Steve Jobs insisted that every item on a meeting agenda have a designated person responsible for that task and any follow-up work that happened. He called that person the DRI—the Directly Responsible Individual. He knew the public accountability would ensure that a project or task would actually get done, and he wanted to set clear, organized instructions for his team to follow.
It sounds simple enough, and yet the majority of managers and leaders completely fail to do this. We’ve all left meetings feeling good about what we discussed only to later wonder why so little happened as a result. Where did the momentum go?
There are a number of reasons why the productive conversations in a meeting seemingly go nowhere. Attendees are often immediately running to another meeting where their attention shifts to a new set of issues. Or people leave the meeting without clarity about what was agreed upon.

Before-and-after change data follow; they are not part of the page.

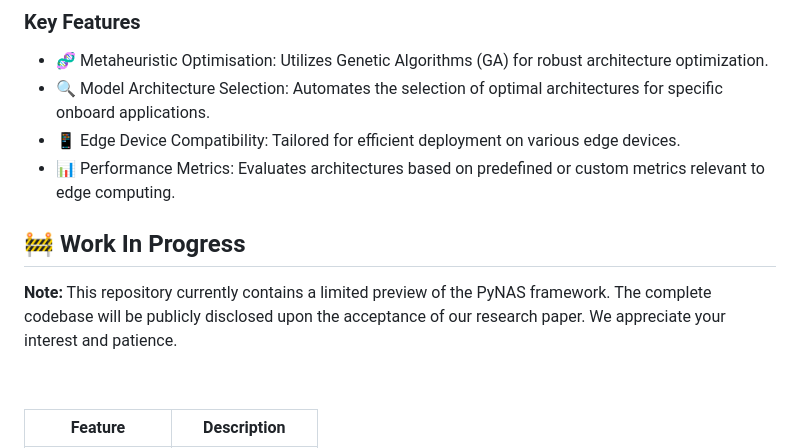
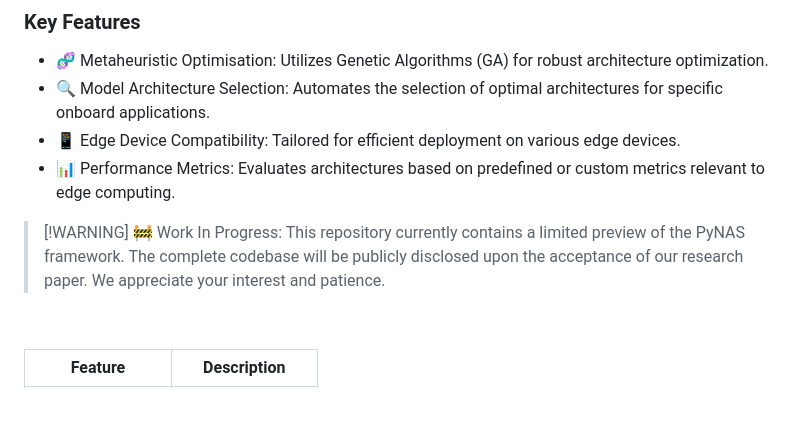
Before and after one commit to ESA-PhiLab/pynas, a Markdown page: README.md, the part around the change. GitHub-like rendering; blank space fills up the shorter version.

Commit message:
Update work in progress notice in README.md for improved visibility

```diff
--- a/README.md
+++ b/README.md
@@ -39,8 +39,8 @@ PyNAS is a modular neural architecture search (NAS) framework developed by ESA
 
 
 
-## 🚧 Work In Progress
-**Note:** This repository currently contains a limited preview of the PyNAS framework. The complete codebase will be publicly disclosed upon the acceptance of our research paper. We appreciate your interest and patience.
+> [!WARNING] 🚧 Work In Progress:
+> This repository currently contains a limited preview of the PyNAS framework. The complete codebase will be publicly disclosed upon the acceptance of our research paper. We appreciate your interest and patience.
 
 
 &nbsp;
```
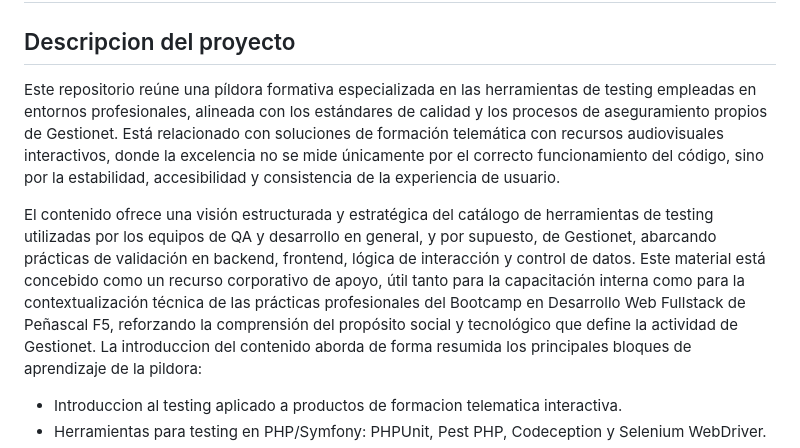
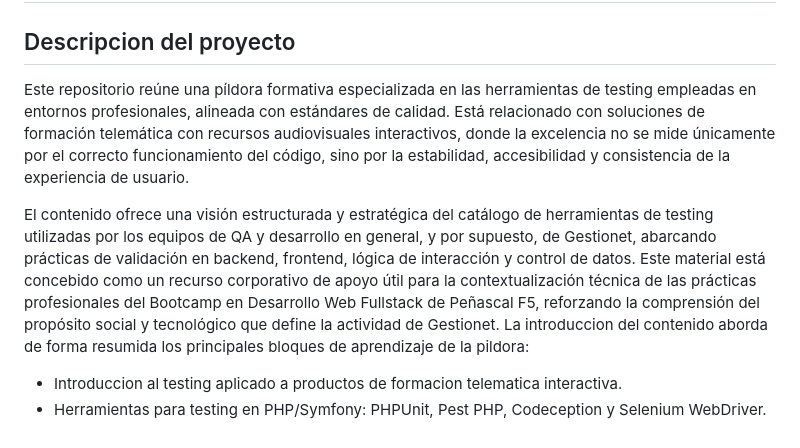
Before and after one commit to MirelSIG/Pildora-Testing-Gestionet, a Markdown page: README.md, the part around the change. GitHub-like rendering.

Commit message:
Ajusta redaccion del README para desacoplar el contenido de referencias corporativas directas
Co-Authored-By: Claude Sonnet 5 <noreply@anthropic.com>

```diff
--- a/README.md
+++ b/README.md
@@ -2,9 +2,9 @@
 
 ## Descripcion del proyecto
 
-Este repositorio reúne una píldora formativa especializada en las herramientas de testing empleadas en entornos profesionales, alineada con los estándares de calidad y los procesos de aseguramiento propios de Gestionet. Está relacionado con soluciones de formación telemática con recursos audiovisuales interactivos, donde la excelencia no se mide únicamente por el correcto funcionamiento del código, sino por la estabilidad, accesibilidad y consistencia de la experiencia de usuario.
+Este repositorio reúne una píldora formativa especializada en las herramientas de testing empleadas en entornos profesionales, alineada con estándares de calidad. Está relacionado con soluciones de formación telemática con recursos audiovisuales interactivos, donde la excelencia no se mide únicamente por el correcto funcionamiento del código, sino por la estabilidad, accesibilidad y consistencia de la experiencia de usuario.
 
-El contenido ofrece una visión estructurada y estratégica del catálogo de herramientas de testing utilizadas por los equipos de QA y desarrollo en general, y por supuesto, de Gestionet, abarcando prácticas de validación en backend, frontend, lógica de interacción y control de datos. Este material está concebido como un recurso corporativo de apoyo, útil tanto para la capacitación interna como para la contextualización técnica de las prácticas profesionales del Bootcamp en Desarrollo Web Fullstack de Peñascal F5, reforzando la comprensión del propósito social y tecnológico que define la actividad de Gestionet.
+El contenido ofrece una visión estructurada y estratégica del catálogo de herramientas de testing utilizadas por los equipos de QA y desarrollo en general, y por supuesto, de Gestionet, abarcando prácticas de validación en backend, frontend, lógica de interacción y control de datos. Este material está concebido como un recurso corporativo de apoyo útil para la contextualización técnica de las prácticas profesionales del Bootcamp en Desarrollo Web Fullstack de Peñascal F5, reforzando la comprensión del propósito social y tecnológico que define la actividad de Gestionet.
 La introduccion del contenido aborda de forma resumida los principales bloques de aprendizaje de la pildora:
 
 - Introduccion al testing aplicado a productos de formacion telematica interactiva.
```
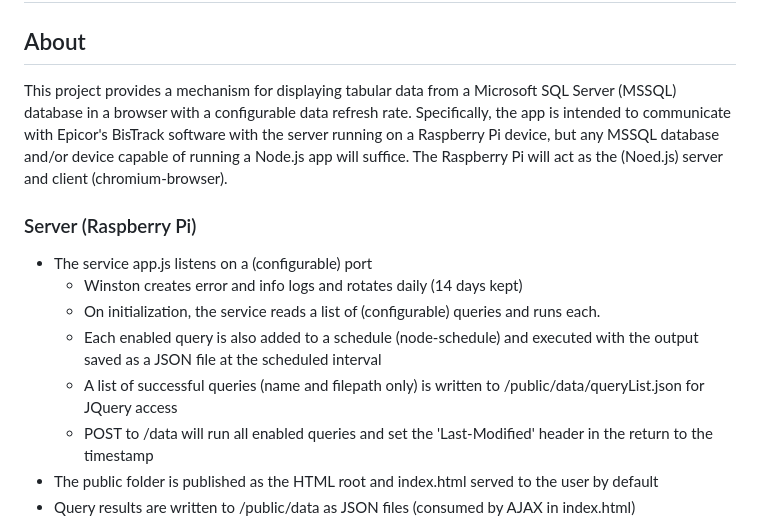
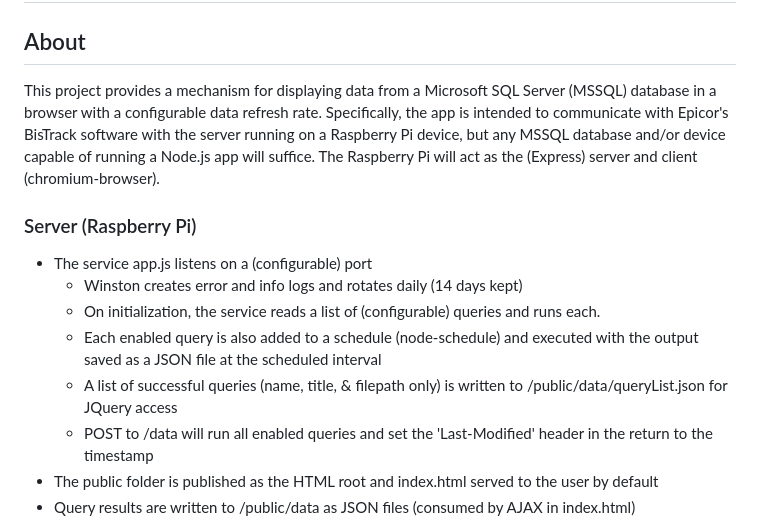
Before and after one commit to rhp997/BTPi, a Markdown page: README.md, the part around the change. GitHub-like rendering.

```diff
--- a/README.md
+++ b/README.md
@@ -6,7 +6,7 @@
 
 ## About
 
-This project provides a mechanism for displaying tabular data from a Microsoft SQL Server (MSSQL) database in a browser with a configurable data refresh rate. Specifically, the app is intended to communicate with Epicor's BisTrack software with the server running on a Raspberry Pi device, but any MSSQL database and/or device capable of running a Node.js app will suffice. The Raspberry Pi will act as the (Noed.js) server and client (chromium-browser).
+This project provides a mechanism for displaying data from a Microsoft SQL Server (MSSQL) database in a browser with a configurable data refresh rate. Specifically, the app is intended to communicate with Epicor's BisTrack software with the server running on a Raspberry Pi device, but any MSSQL database and/or device capable of running a Node.js app will suffice. The Raspberry Pi will act as the (Express) server and client (chromium-browser).
 
 ### Server (Raspberry Pi)
 
@@ -14,7 +14,7 @@ This project provides a mechanism for displaying tabular data from a Microsoft S
   - Winston creates error and info logs and rotates daily (14 days kept)
   - On initialization, the service reads a list of (configurable) queries and runs each.
   - Each enabled query is also added to a schedule (node-schedule) and executed with the output saved as a JSON file at the scheduled interval
-  - A list of successful queries (name and filepath only) is written to /public/data/queryList.json for JQuery access
+  - A list of successful queries (name, title, & filepath only) is written to /public/data/queryList.json for JQuery access
   - POST to /data will run all enabled queries and set the 'Last-Modified' header in the return to the timestamp
 - The public folder is published as the HTML root and index.html served to the user by default
 - Query results are written to /public/data as JSON files (consumed by AJAX in index.html)
```
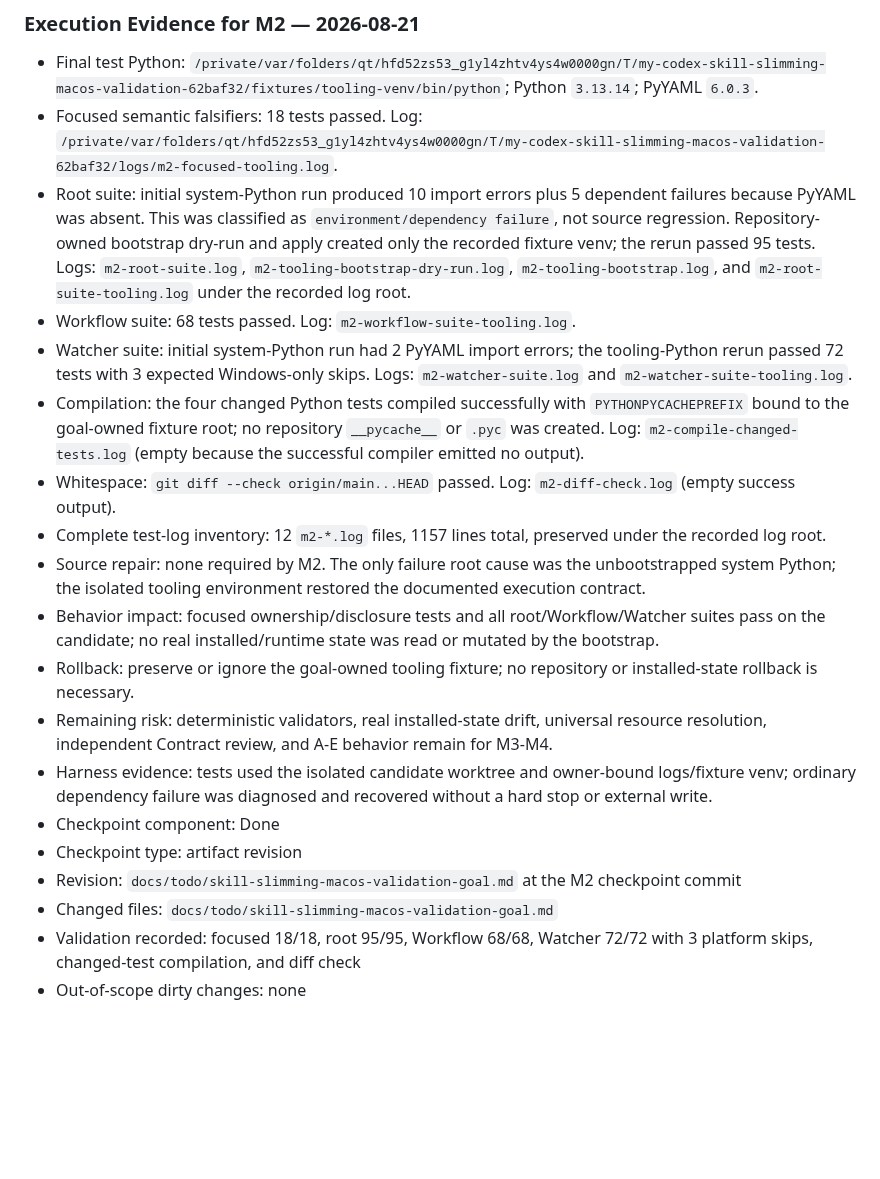
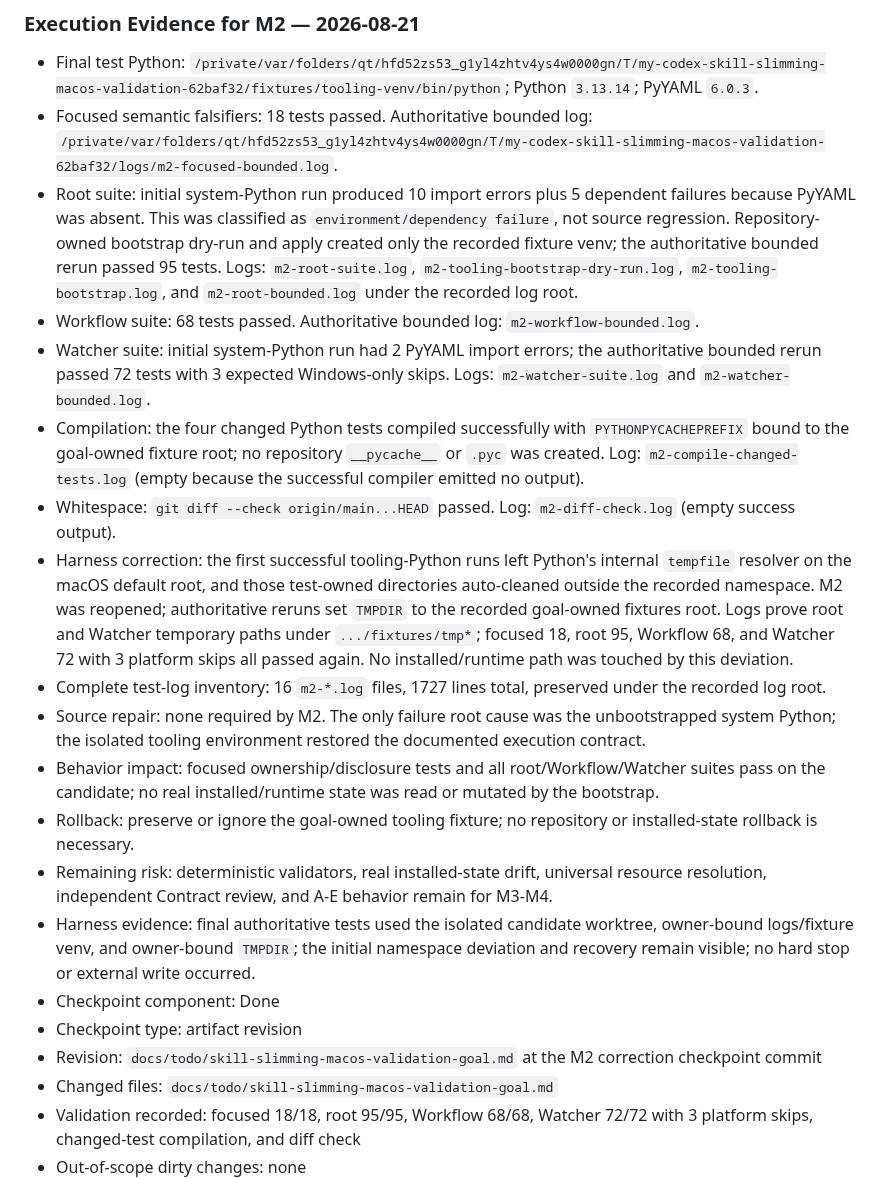
Before and after one commit to zzzhty/my-codex, a Markdown page: docs/todo/skill-slimming-macos-validation-goal.md, the part around the change. Rendered like a GitHub page; blank space fills up the shorter version.

Commit message:
docs(goal): bind macOS test fixtures

```diff
--- a/docs/todo/skill-slimming-macos-validation-goal.md
+++ b/docs/todo/skill-slimming-macos-validation-goal.md
@@ -306,21 +306,22 @@ Hard stop: `A required suite remains unavailable after three distinct local appr
 ### Execution Evidence for M2 — 2026-08-21
 
 - Final test Python: `/private/var/folders/qt/hfd52zs53_g1yl4zhtv4ys4w0000gn/T/my-codex-skill-slimming-macos-validation-62baf32/fixtures/tooling-venv/bin/python`; Python `3.13.14`; PyYAML `6.0.3`.
-- Focused semantic falsifiers: 18 tests passed. Log: `/private/var/folders/qt/hfd52zs53_g1yl4zhtv4ys4w0000gn/T/my-codex-skill-slimming-macos-validation-62baf32/logs/m2-focused-tooling.log`.
-- Root suite: initial system-Python run produced 10 import errors plus 5 dependent failures because PyYAML was absent. This was classified as `environment/dependency failure`, not source regression. Repository-owned bootstrap dry-run and apply created only the recorded fixture venv; the rerun passed 95 tests. Logs: `m2-root-suite.log`, `m2-tooling-bootstrap-dry-run.log`, `m2-tooling-bootstrap.log`, and `m2-root-suite-tooling.log` under the recorded log root.
-- Workflow suite: 68 tests passed. Log: `m2-workflow-suite-tooling.log`.
-- Watcher suite: initial system-Python run had 2 PyYAML import errors; the tooling-Python rerun passed 72 tests with 3 expected Windows-only skips. Logs: `m2-watcher-suite.log` and `m2-watcher-suite-tooling.log`.
+- Focused semantic falsifiers: 18 tests passed. Authoritative bounded log: `/private/var/folders/qt/hfd52zs53_g1yl4zhtv4ys4w0000gn/T/my-codex-skill-slimming-macos-validation-62baf32/logs/m2-focused-bounded.log`.
+- Root suite: initial system-Python run produced 10 import errors plus 5 dependent failures because PyYAML was absent. This was classified as `environment/dependency failure`, not source regression. Repository-owned bootstrap dry-run and apply created only the recorded fixture venv; the authoritative bounded rerun passed 95 tests. Logs: `m2-root-suite.log`, `m2-tooling-bootstrap-dry-run.log`, `m2-tooling-bootstrap.log`, and `m2-root-bounded.log` under the recorded log root.
+- Workflow suite: 68 tests passed. Authoritative bounded log: `m2-workflow-bounded.log`.
+- Watcher suite: initial system-Python run had 2 PyYAML import errors; the authoritative bounded rerun passed 72 tests with 3 expected Windows-only skips. Logs: `m2-watcher-suite.log` and `m2-watcher-bounded.log`.
 - Compilation: the four changed Python tests compiled successfully with `PYTHONPYCACHEPREFIX` bound to the goal-owned fixture root; no repository `__pycache__` or `.pyc` was created. Log: `m2-compile-changed-tests.log` (empty because the successful compiler emitted no output).
 - Whitespace: `git diff --check origin/main...HEAD` passed. Log: `m2-diff-check.log` (empty success output).
-- Complete test-log inventory: 12 `m2-*.log` files, 1157 lines total, preserved under the recorded log root.
+- Harness correction: the first successful tooling-Python runs left Python's internal `tempfile` resolver on the macOS default root, and those test-owned directories auto-cleaned outside the recorded namespace. M2 was reopened; authoritative reruns set `TMPDIR` to the recorded goal-owned fixtures root. Logs prove root and Watcher temporary paths under `.../fixtures/tmp*`; focused 18, root 95, Workflow 68, and Watcher 72 with 3 platform skips all passed again. No installed/runtime path was touched by this deviation.
+- Complete test-log inventory: 16 `m2-*.log` files, 1727 lines total, preserved under the recorded log root.
 - Source repair: none required by M2. The only failure root cause was the unbootstrapped system Python; the isolated tooling environment restored the documented execution contract.
 - Behavior impact: focused ownership/disclosure tests and all root/Workflow/Watcher suites pass on the candidate; no real installed/runtime state was read or mutated by the bootstrap.
 - Rollback: preserve or ignore the goal-owned tooling fixture; no repository or installed-state rollback is necessary.
 - Remaining risk: deterministic validators, real installed-state drift, universal resource resolution, independent Contract review, and A-E behavior remain for M3-M4.
-- Harness evidence: tests used the isolated candidate worktree and owner-bound logs/fixture venv; ordinary dependency failure was diagnosed and recovered without a hard stop or external write.
+- Harness evidence: final authoritative tests used the isolated candidate worktree, owner-bound logs/fixture venv, and owner-bound `TMPDIR`; the initial namespace deviation and recovery remain visible; no hard stop or external write occurred.
 - Checkpoint component: Done
 - Checkpoint type: artifact revision
-- Revision: `docs/todo/skill-slimming-macos-validation-goal.md` at the M2 checkpoint commit
+- Revision: `docs/todo/skill-slimming-macos-validation-goal.md` at the M2 correction checkpoint commit
 - Changed files: `docs/todo/skill-slimming-macos-validation-goal.md`
 - Validation recorded: focused 18/18, root 95/95, Workflow 68/68, Watcher 72/72 with 3 platform skips, changed-test compilation, and diff check
 - Out-of-scope dirty changes: none
```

To make sure productivity doesn’t slow after you walk out of the room, do two things after and in between meetings: Quickly send out clear and concise meeting notes and follow up on the commitments made. Read more